The Remedy

If aging was caused by oxidative damage, then medicines that protect against oxidative damage might be able to retard aging. In the 1990s, the race was on to test anti-oxidants for their life extension potential. The body’s own anti-oxidant system sits on a foundation of three substances: glutathione (GSH), superoxide dismutase (SOD), and ubiquinone (also called Coenzyme Q, sold as a supplement called CoQ10). All of them are problematic for oral dosage. Glutathione is produced in the body as-needed, and only lasts a few minutes. There is a supplement, n-acetyl cysteine or NAC, which is a precursor to glutatione, but, once again, no one has been able to demonstrate life extension with NAC supplemention of lab animals. SOD is even more transient, but there is a cantaloupe extract called glisodin that purports to stimulate the body’s production. No life extension has been demonstrated with glisodin supplementation.

The least difficult is CoQ; still, absorption through the stomach is poor, and very little of it gets through to the mitochondria where it is needed*. There is some evidence that CoQ10 lowers risk of heart disease, especially for people taking statin drugs, which knock out the body’s own CoQ10. In lab animals, too, supplementing with CoQ may improve health, but it has failed to extend life span.

Lab scientists like to study aging in roundworms, C. elegans, because they are easy to grow in a petri dish and they have a fixed, short life span. In the 1980s, one of the first discoveries about aging in worms was that many genes affect life span.

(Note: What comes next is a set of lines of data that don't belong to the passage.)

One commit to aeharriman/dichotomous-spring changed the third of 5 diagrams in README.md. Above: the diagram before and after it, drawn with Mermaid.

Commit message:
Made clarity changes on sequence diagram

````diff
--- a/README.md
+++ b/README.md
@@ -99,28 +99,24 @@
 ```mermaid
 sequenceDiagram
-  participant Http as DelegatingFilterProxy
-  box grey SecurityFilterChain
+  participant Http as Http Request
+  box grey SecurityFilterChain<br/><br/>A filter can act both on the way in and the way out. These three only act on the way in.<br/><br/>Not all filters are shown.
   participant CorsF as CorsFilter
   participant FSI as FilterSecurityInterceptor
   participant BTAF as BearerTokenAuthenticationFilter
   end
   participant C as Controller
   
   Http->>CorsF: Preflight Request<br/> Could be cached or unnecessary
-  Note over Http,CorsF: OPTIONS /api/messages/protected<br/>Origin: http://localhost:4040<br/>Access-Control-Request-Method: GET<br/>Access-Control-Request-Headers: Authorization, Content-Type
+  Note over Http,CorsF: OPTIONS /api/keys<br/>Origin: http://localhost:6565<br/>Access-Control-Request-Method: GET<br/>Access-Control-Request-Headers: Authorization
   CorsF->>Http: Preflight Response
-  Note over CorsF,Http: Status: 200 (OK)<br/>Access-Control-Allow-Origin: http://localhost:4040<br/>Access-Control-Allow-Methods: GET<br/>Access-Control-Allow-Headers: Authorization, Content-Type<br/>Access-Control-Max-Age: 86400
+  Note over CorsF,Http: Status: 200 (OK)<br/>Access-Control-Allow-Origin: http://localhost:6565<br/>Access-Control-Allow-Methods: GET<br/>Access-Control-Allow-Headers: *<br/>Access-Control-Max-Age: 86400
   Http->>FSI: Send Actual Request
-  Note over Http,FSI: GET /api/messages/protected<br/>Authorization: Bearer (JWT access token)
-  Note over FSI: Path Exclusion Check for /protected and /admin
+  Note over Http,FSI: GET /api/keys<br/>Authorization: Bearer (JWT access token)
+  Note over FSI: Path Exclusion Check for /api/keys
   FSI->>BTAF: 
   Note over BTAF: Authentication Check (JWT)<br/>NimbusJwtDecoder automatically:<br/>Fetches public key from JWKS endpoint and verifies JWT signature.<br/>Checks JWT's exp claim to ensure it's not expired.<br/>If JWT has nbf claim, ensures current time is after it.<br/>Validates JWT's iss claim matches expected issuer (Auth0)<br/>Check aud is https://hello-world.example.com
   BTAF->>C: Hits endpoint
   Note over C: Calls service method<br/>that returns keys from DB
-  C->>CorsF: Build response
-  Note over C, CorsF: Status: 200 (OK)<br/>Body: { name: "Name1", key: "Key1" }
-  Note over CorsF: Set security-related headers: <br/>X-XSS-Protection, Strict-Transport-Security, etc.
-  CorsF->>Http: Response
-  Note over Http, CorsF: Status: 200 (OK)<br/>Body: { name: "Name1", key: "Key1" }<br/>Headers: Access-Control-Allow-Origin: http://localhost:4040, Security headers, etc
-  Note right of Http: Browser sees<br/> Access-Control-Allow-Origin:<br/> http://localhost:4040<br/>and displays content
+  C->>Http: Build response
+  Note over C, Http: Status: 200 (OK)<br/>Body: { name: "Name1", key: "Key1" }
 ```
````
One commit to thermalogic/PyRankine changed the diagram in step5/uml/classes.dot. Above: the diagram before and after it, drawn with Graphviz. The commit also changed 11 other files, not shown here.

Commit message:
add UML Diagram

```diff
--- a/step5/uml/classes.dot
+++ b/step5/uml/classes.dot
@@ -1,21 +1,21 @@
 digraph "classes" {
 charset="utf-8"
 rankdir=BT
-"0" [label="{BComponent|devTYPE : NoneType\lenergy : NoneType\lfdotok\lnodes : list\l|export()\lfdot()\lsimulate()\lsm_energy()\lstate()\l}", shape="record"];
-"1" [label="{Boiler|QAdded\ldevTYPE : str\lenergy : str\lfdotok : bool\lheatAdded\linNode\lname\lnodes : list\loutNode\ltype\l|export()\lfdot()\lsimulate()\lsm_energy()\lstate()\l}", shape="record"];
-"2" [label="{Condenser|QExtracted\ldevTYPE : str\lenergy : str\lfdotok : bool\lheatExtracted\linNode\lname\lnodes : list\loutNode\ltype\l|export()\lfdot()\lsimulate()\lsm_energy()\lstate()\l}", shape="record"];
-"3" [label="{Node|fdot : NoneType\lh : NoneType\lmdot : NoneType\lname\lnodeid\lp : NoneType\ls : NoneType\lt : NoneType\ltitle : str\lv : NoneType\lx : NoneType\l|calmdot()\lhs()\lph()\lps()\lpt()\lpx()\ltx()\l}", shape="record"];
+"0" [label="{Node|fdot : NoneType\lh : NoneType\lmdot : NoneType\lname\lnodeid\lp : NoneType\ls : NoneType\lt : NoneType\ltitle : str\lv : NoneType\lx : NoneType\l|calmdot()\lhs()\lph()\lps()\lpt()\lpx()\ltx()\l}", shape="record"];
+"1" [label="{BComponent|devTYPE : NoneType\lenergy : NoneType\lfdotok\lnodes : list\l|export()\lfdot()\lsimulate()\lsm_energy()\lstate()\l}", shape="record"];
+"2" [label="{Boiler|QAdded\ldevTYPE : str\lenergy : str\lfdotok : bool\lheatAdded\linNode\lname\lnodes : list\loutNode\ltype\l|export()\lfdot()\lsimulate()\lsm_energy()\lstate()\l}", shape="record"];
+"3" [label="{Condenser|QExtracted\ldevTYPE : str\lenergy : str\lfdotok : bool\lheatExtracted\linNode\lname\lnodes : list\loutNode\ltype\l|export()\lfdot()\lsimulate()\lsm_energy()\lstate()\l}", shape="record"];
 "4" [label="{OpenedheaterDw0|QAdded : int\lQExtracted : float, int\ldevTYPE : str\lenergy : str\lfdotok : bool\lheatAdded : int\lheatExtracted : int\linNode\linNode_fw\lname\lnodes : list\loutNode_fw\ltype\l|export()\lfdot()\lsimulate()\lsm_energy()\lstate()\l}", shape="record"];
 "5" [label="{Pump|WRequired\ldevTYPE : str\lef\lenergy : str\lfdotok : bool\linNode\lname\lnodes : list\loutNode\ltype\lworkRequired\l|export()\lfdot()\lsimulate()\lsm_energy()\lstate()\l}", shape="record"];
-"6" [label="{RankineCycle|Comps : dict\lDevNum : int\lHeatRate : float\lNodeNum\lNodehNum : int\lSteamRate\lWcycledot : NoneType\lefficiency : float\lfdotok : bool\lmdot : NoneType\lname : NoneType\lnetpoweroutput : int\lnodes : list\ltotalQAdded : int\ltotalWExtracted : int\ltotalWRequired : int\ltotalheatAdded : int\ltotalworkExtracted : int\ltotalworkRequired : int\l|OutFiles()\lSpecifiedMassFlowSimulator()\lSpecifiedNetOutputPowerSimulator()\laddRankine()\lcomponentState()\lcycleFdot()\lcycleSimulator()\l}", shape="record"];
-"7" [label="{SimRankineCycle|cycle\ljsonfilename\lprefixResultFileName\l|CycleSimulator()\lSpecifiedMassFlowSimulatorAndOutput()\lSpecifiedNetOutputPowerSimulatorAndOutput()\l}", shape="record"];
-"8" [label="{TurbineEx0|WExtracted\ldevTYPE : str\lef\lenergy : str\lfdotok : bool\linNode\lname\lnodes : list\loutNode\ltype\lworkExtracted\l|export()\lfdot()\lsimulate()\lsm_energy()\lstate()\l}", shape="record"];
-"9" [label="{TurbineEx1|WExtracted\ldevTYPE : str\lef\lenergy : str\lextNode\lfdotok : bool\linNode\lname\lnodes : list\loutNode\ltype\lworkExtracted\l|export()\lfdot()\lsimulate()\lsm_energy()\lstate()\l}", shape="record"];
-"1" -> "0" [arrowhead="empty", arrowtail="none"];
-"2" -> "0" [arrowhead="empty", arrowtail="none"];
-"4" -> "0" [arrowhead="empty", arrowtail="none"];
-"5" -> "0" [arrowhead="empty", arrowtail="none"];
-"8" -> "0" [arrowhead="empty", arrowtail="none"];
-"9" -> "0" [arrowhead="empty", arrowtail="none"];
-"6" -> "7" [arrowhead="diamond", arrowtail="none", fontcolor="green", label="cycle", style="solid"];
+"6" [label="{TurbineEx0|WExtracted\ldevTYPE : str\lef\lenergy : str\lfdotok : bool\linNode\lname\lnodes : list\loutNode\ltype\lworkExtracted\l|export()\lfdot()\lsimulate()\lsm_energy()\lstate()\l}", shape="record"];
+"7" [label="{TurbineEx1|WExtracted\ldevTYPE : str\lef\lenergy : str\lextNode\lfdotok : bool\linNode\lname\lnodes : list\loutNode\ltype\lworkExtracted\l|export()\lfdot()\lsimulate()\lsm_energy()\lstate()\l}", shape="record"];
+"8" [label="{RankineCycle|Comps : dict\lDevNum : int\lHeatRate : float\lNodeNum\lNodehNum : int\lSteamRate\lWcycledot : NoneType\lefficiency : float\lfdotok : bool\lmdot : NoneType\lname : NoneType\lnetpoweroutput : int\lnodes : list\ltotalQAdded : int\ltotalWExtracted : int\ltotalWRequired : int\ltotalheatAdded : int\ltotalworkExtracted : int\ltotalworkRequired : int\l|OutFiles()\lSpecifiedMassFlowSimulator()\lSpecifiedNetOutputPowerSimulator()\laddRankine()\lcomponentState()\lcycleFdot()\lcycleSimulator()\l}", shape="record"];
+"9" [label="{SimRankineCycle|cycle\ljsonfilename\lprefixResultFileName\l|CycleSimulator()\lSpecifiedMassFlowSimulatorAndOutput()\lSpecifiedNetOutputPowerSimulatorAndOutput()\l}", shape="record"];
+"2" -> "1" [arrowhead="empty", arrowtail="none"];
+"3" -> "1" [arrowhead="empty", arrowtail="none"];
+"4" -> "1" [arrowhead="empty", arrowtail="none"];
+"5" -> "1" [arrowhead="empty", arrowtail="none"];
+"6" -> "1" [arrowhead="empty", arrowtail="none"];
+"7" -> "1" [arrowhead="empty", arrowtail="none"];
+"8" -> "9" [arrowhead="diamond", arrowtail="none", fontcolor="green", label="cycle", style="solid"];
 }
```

The capacity to disable individual genes or to snip them entirely out from the chromosome was developed in the 1980s. It was discovered that removing a particular gene made the animals longer than normal worms that had the gene. The gene was dubbed CLK-1, suggesting that it might be a “clock” for aging. Remove one copy of the gene, and the worms live twice as long. Remove both copies and the worm lives 10 times as long!  What does this gene do, such that removing it has such life extension power? It turned out that CLK-1 was an essential step toward making the worm’s version of CoQ!

This was completely unexpected. Disable the worm’s chief mitochondrial anti-oxidant, and the worm lives ten times longer! But the knock-out blow for anti-oxidant supplements came in 1994, with the Finnish “ATBC study”.  It turns out that vitamins A, C and E are also anti-oxidants. 30 thousand Finnish smokers were enrolled in a trial large enough to see even modest improvements in cancer rates and overall mortality. The study did discern a difference – in the wrong direction. People receiving the supplements were slightly more at risk for cancer, and significanctly more likely to die.

 

Why did anti-oxidant therapy fail to extend life span?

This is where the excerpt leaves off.